▶ _Provided material_:
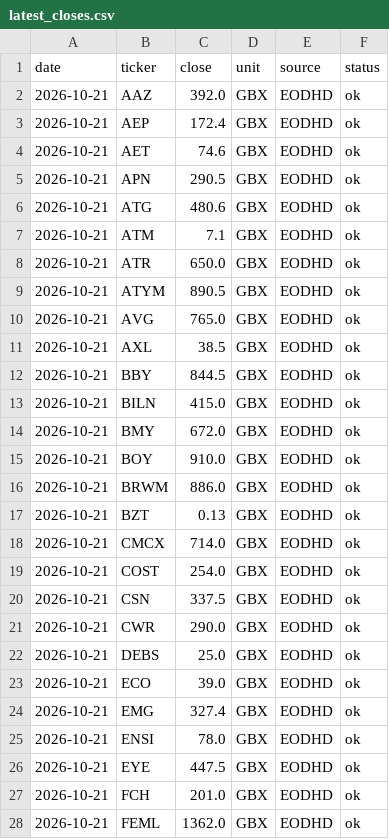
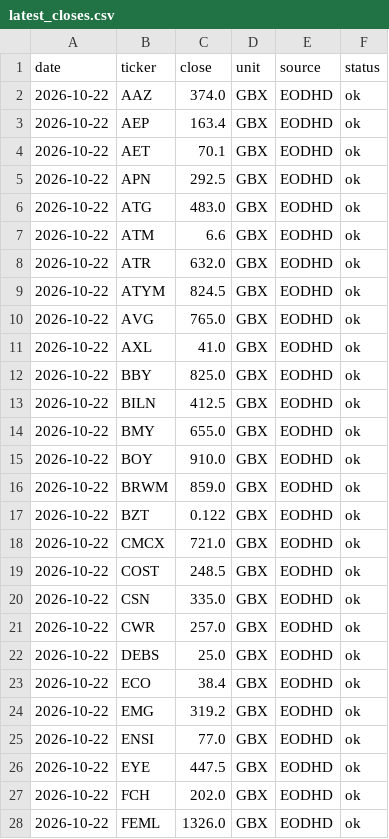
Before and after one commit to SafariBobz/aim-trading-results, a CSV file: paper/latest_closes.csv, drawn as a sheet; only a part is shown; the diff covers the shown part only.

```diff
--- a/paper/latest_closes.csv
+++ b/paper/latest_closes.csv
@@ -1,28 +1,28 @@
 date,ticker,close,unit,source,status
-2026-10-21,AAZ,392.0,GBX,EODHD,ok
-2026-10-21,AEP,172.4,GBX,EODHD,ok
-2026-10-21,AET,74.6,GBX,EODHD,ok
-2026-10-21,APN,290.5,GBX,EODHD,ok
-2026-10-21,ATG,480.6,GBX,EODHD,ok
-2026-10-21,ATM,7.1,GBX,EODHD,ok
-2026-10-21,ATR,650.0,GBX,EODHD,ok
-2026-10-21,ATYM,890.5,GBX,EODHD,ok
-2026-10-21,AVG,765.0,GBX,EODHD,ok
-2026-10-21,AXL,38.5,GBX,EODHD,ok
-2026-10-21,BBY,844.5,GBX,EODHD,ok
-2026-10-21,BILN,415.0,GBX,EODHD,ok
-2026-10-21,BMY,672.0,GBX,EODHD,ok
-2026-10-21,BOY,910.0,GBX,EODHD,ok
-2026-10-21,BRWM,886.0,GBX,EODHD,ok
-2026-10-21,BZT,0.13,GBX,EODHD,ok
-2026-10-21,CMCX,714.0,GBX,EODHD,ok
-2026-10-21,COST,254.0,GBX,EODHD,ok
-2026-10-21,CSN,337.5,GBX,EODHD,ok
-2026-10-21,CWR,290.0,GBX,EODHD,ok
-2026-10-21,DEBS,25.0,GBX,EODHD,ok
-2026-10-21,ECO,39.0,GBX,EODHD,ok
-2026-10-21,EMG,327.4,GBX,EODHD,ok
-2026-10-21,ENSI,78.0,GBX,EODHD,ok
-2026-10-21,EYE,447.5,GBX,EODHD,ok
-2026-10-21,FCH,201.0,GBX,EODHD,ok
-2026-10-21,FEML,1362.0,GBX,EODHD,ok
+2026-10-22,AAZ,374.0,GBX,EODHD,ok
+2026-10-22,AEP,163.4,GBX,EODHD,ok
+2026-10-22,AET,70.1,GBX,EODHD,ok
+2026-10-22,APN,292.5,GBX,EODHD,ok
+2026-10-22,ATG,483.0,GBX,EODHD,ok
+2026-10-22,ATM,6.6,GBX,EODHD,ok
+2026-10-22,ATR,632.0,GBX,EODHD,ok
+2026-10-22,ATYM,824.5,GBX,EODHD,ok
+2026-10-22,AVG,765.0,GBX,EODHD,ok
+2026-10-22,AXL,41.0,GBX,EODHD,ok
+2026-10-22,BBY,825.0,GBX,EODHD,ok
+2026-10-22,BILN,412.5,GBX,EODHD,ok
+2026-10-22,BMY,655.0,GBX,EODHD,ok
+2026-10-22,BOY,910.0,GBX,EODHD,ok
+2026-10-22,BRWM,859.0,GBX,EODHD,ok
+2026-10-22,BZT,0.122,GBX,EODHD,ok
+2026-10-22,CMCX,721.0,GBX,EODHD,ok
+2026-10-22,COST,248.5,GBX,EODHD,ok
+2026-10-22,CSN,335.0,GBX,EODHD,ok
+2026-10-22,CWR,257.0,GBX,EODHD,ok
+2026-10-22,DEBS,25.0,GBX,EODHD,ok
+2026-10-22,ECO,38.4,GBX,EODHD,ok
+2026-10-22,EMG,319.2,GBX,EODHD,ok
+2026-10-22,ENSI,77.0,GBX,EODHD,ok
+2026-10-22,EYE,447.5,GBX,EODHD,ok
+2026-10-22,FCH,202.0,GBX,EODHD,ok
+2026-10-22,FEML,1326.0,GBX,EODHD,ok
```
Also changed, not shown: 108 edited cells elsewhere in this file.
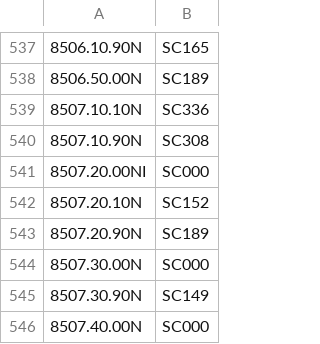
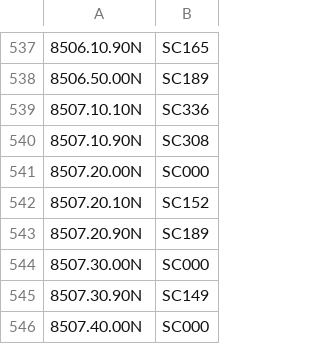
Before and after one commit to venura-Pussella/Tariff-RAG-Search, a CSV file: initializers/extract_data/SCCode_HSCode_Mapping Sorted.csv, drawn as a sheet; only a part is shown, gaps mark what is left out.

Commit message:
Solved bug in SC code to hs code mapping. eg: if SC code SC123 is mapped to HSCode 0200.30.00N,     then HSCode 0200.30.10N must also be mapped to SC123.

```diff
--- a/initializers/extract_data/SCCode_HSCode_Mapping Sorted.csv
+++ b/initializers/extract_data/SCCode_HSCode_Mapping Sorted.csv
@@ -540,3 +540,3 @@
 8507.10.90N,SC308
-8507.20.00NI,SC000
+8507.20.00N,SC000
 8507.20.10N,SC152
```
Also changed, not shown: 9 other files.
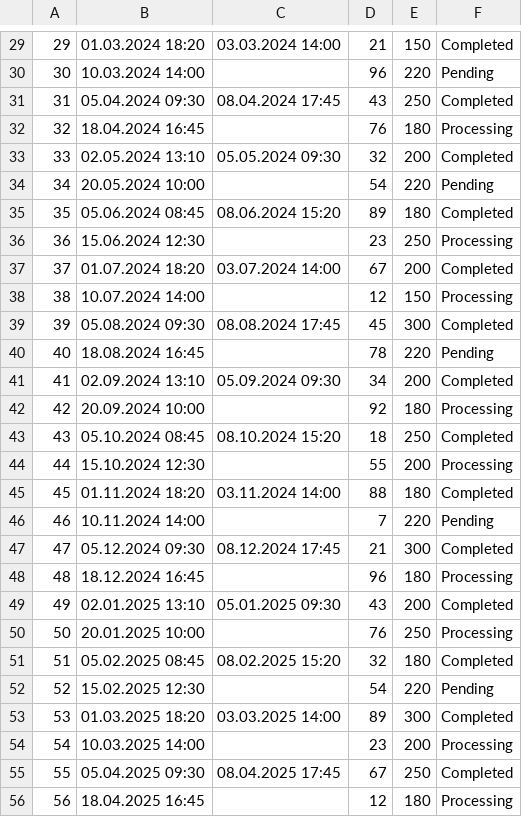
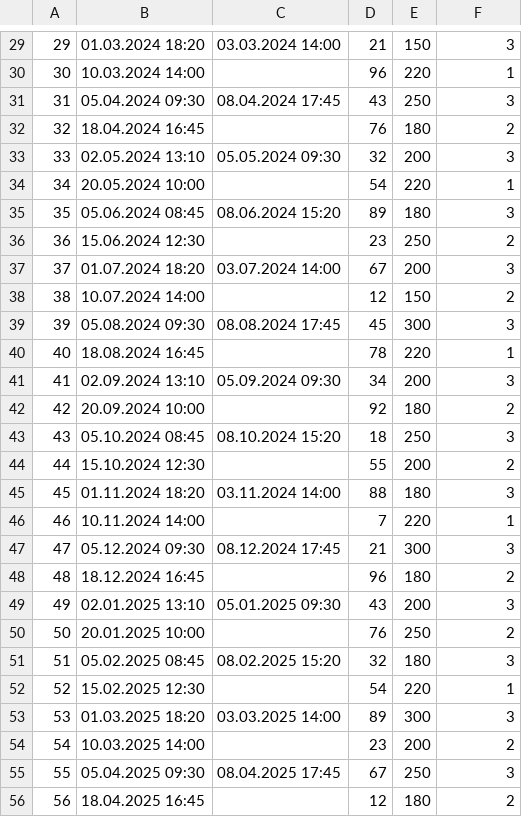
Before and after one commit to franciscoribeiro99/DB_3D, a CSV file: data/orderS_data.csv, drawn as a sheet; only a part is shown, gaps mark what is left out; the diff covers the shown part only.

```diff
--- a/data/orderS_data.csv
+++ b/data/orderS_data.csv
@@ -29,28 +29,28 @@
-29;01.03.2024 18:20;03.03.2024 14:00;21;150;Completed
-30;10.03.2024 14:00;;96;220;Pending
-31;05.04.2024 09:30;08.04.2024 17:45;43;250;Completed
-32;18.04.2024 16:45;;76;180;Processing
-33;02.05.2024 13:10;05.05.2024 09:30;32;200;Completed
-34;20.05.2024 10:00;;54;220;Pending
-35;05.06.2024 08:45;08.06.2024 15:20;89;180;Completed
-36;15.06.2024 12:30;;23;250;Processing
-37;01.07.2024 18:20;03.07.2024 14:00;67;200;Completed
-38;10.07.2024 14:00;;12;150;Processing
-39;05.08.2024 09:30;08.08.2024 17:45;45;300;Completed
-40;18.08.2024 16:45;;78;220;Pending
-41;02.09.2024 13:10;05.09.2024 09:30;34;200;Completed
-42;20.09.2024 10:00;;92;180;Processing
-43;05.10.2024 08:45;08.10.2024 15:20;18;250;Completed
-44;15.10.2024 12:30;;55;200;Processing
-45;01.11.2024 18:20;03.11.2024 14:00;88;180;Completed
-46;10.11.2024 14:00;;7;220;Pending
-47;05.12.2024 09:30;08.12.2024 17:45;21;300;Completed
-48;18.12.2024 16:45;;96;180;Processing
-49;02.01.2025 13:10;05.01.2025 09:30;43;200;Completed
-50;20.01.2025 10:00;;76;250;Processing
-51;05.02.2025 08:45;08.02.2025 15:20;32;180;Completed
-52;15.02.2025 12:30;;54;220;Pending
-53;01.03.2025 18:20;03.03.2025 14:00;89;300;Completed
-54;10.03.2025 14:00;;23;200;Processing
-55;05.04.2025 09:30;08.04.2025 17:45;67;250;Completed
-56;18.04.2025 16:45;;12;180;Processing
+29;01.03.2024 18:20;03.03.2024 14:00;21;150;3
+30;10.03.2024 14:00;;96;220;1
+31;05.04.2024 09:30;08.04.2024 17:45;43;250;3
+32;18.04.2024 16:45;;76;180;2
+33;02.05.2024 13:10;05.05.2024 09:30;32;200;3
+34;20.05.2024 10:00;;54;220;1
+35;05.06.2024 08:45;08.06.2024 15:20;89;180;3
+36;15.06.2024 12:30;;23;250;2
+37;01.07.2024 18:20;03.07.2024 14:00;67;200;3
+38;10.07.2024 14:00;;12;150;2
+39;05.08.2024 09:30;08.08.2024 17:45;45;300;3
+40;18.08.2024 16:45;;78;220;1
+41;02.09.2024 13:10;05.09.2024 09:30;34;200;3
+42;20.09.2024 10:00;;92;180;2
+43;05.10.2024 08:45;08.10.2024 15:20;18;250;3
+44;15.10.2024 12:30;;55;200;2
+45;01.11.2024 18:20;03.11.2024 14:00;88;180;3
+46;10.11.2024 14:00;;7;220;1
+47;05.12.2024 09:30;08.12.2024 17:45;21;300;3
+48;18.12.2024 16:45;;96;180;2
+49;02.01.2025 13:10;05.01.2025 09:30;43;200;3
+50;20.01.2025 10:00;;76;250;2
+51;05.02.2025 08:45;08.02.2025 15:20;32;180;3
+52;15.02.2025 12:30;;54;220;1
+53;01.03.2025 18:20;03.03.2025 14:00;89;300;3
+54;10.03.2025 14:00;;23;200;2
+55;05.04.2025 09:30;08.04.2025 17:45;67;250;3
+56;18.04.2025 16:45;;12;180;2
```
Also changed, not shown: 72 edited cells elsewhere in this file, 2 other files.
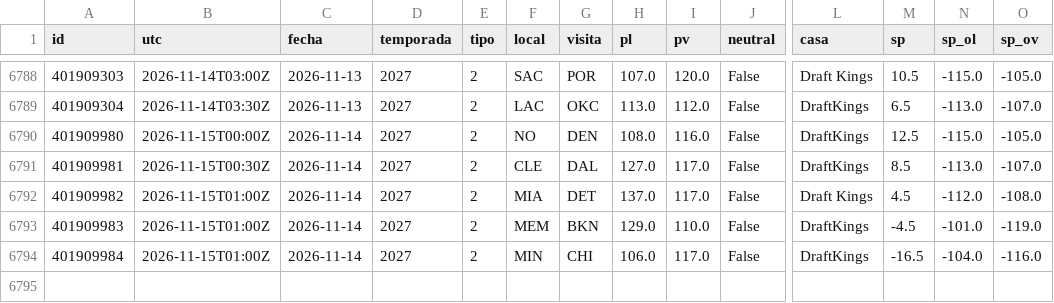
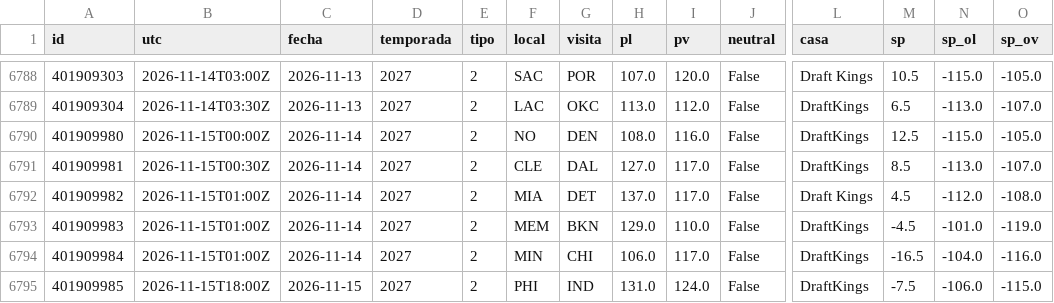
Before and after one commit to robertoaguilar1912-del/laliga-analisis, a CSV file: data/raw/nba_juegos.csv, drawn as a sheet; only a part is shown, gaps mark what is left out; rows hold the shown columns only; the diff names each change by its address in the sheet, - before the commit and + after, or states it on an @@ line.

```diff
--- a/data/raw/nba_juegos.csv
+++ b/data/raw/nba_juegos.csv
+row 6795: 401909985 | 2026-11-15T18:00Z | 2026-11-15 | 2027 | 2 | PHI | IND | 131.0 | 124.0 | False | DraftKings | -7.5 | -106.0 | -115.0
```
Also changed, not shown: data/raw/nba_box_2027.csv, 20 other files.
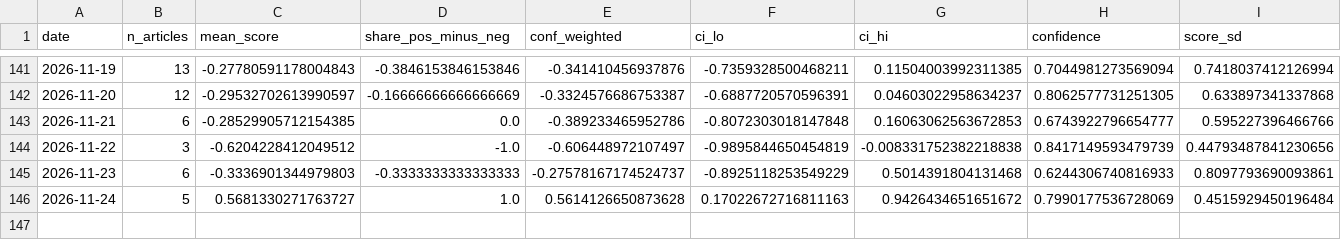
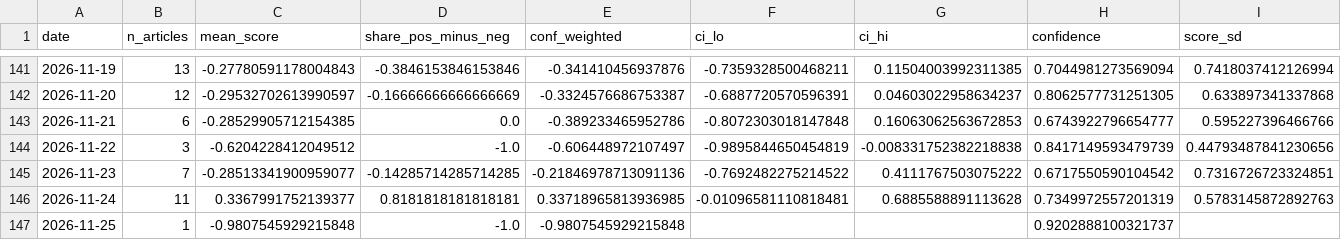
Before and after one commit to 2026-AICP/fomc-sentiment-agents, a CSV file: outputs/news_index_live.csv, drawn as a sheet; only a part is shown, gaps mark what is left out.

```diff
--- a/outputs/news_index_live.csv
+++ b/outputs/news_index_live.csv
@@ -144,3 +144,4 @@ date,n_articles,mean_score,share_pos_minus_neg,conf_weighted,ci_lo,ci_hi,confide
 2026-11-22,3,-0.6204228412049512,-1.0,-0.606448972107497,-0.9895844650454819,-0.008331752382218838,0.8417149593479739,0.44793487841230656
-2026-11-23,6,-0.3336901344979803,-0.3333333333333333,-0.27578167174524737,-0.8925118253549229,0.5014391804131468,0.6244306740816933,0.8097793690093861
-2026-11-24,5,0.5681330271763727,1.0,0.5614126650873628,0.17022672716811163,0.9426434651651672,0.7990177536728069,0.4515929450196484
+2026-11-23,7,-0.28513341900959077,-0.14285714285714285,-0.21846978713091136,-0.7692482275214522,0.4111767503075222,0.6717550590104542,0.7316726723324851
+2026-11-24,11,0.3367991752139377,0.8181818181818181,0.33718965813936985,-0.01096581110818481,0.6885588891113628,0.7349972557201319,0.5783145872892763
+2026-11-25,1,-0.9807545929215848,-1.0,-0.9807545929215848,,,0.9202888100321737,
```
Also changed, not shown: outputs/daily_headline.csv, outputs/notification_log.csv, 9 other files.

▶ _What needs to be done_: All lines above that include the word "Processing" should be located and copied.

▶ _Solved exercise_:
-32;18.04.2024 16:45;;76;180;Processing
-36;15.06.2024 12:30;;23;250;Processing
-38;10.07.2024 14:00;;12;150;Processing
-42;20.09.2024 10:00;;92;180;Processing
-44;15.10.2024 12:30;;55;200;Processing
-48;18.12.2024 16:45;;96;180;Processing
-50;20.01.2025 10:00;;76;250;Processing
-54;10.03.2025 14:00;;23;200;Processing
-56;18.04.2025 16:45;;12;180;Processing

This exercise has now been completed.